Lunaria Clinical

Clinical Modelling Using Open Architecture

QR Codes for Medical Devices

QR code

In a recent post, we talked about the challenges of describing medical devices such as needles, tubes and catheters in a structured format. The existing device HL7-FHIR resources and OpenEHR archetypes are weighted in favour of electro-mechanical devices, rather than those of the non-communicating “dumb” variety.

The efforts of the SCATA Open Standards Working Group to tease out the unique properties of the non-electro-mechanical devices may ultimately bring a new set of resources that manufacturers can leverage to describe their products in greater detail, in a standard way.

2D Barcodes

As of 2022, according to wikipedia, there are 43 different 2D barcode systems. This number is likely to change as different systems are adopted as standards, or fall away through disuse.

Product manufacturers use barcodes extensively for a variety of purposes. For better or worse, the 2020 pandemic has given the QR code a real shot in the arm – pun intended. Although not unique to the QR code, it has the ability to encode a URL which can be scanned using the camera on a smartphone. The smartphone can then give the user the option to open the URL in a browser. We’ve become familiar with this routine in the form of the check-in at the entrance to restaurants, pubs and clubs, with the URL essentially taking the user to a form where they input some personal information.

Linking the QR code URL to an Open API

An extension of this idea imagines a staff member with a smartphone in healthcare scanning a QR code on the packaging of a device such as an ET tube or a CVC kit. The URL is an API call (most likely a GET) with the ID of the product as a parameter.

An example might be

Clearly, there is a debate to be had about who manages the API, how many APIs are needed (just one, or one for each supplier/manufacturer?), how products are validated and what happens if validation fails, the product is missing, or the data returned is incomplete or inaccurate. Also, the actual ID of the product will have to be universally unique – not a major challenge to generate, but with significant overhead on the part of the supplier (or intermediate data controller) to manage and maintain.

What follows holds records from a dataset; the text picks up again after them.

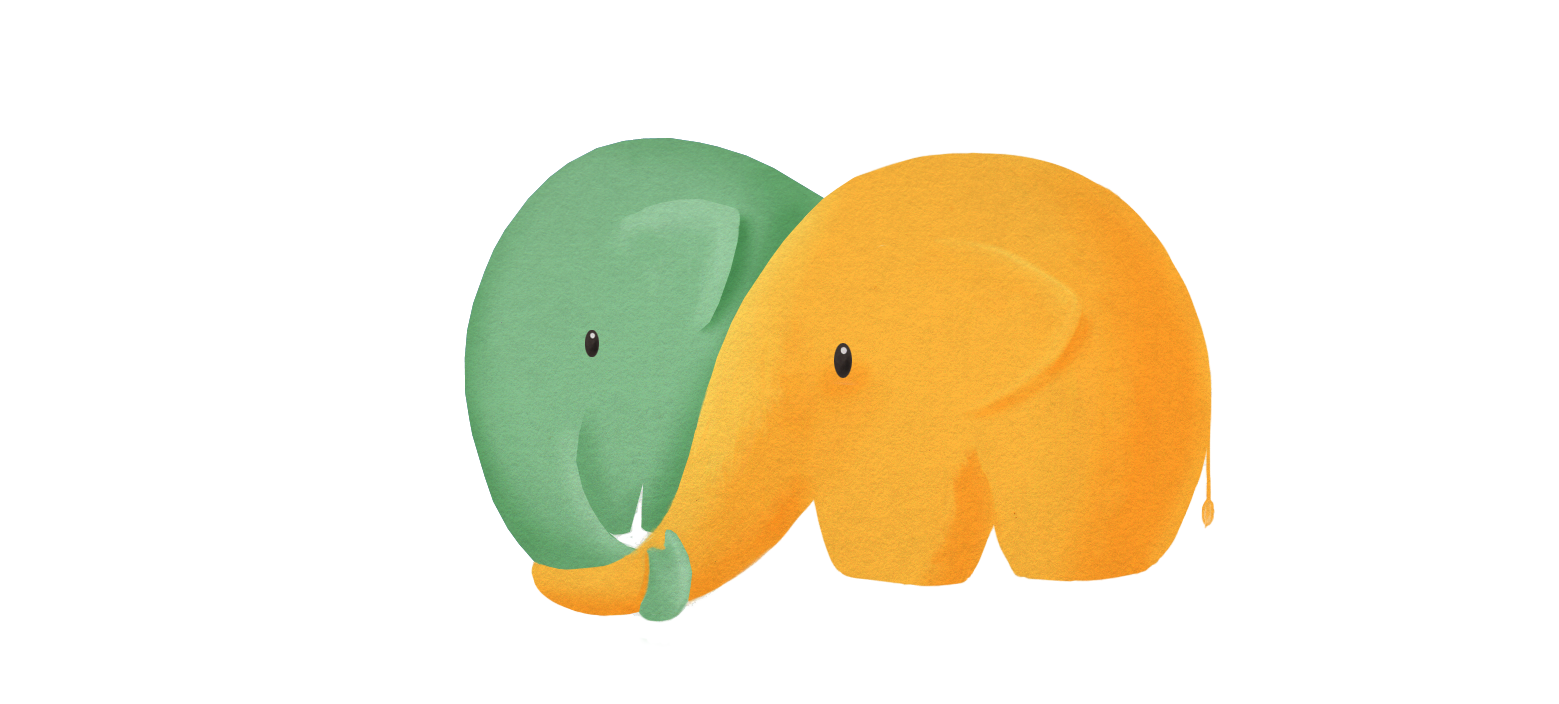
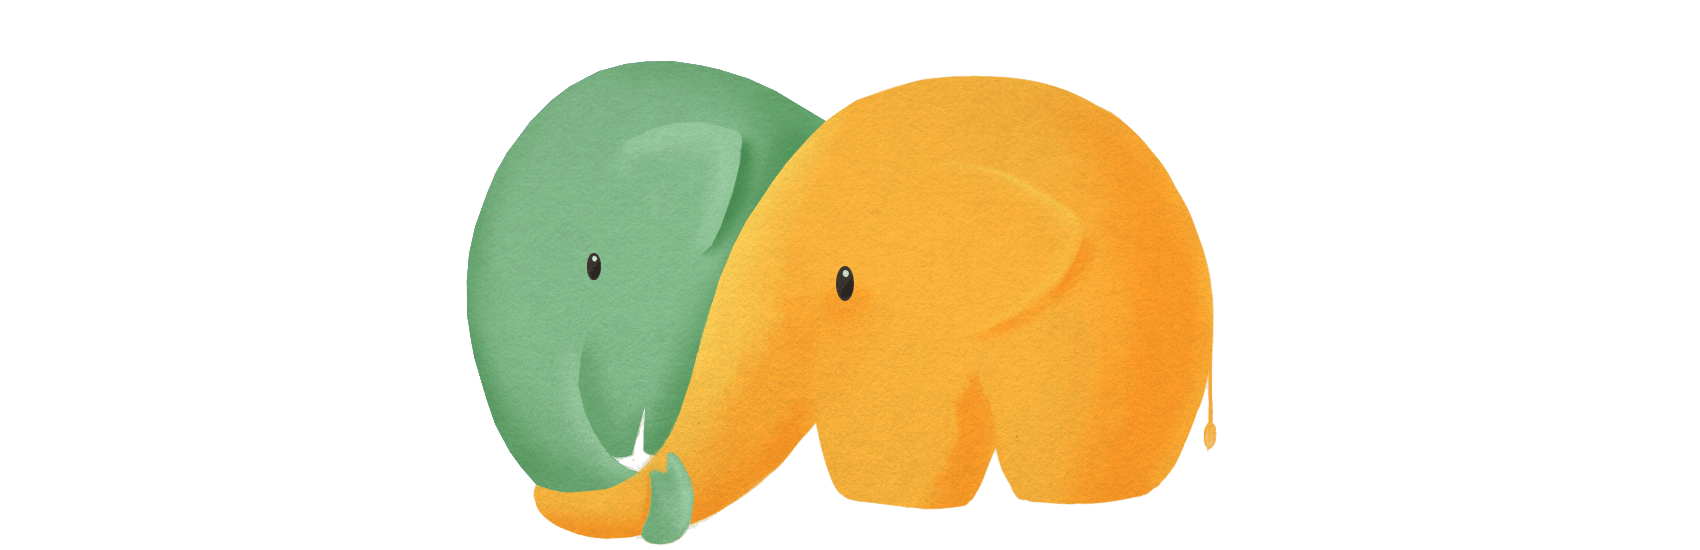
Changed elephants

Changed region(s): [[0.2771, 0.0927, 0.8005, 0.9891]]

diff --git a/public/rsvp/app/view/Main.js b/public/rsvp/app/view/Main.js
@@ -32,7 +32,7 @@ var createItems = function() {
             xtype: 'button',
             minWidth: 250,
             maxWidth: 360,
-
+            ui: 'confirm',
             text: 'אני ו' + coupleName + ' נגיע',
             handler: approveCouple
         });
@@ -44,7 +44,7 @@ var createItems = function() {
             minWidth: 250,
             text: 'אני ' + arriving + ' לבד',
             scale: 'large',
-
+            ui: 'confirm',
             handler: approve
         });
 
@@ -56,6 +56,7 @@ var createItems = function() {
             ui: 'confirm',
             minWidth: 250,
             maxHeight: 40,
+
             text: 'אני ' + arriving,
             handler: approve
         })
@@ -68,6 +69,7 @@ var createItems = function() {
         xtype: 'button',
         height: btnHeight,
         minWidth: 250,
+        ui: 'decline',
         maxHeight: 40,
         text: 'אני לא ' + arriving,
         handler: decline
@@ -137,7 +139,7 @@ var notComingPanel = Ext.create('Ext.Panel', {
             xtype: 'image',
 //        height: '',
             width: '100%',
-//            height: '60%',
+            height: '70%',
 //        src: 'http://www.huptalentandbooking.com/images/elephants_dove.png',
             src: 'resources/images/Sad.png',
             flex: 1
@@ -182,9 +184,9 @@ var createContent = function() {
         {
             xtype: 'image',
             width: '100%',
-            height: '100%',
+//            height: '10%',
 //            html    : '<img src="resources/images/Normal.png" />',
-            src: 'resources/images/Normal_2.png',
+            src: 'resources/images/Normal.png',
             flex: 2
 
         }, {
@@ -192,7 +194,11 @@ var createContent = function() {
 //            height: '40%',
             layout: {
                 type: 'vbox',
+
                 align: 'right'
+            },
+            defaults: {
+                margin: 2
             },
             items: createItems(),
             flex: 1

Leaving those concerns aside for a moment, vendors are familiar with printing barcodes (2D or otherwise) on their products. If, as a result of scanning a 2D barcode on a product, a smartphone browser-based app could return data from an API, then in theory it could pass that data to an application, which can then store it.

Our intent is to build an open API prototype as a proof-of-concept, to demonstrate that using the camera on a smartphone, a healthcare worker can populate a section of a clinical record, namely the properties of a device (or devices in the case of a kit) used in an episode of care.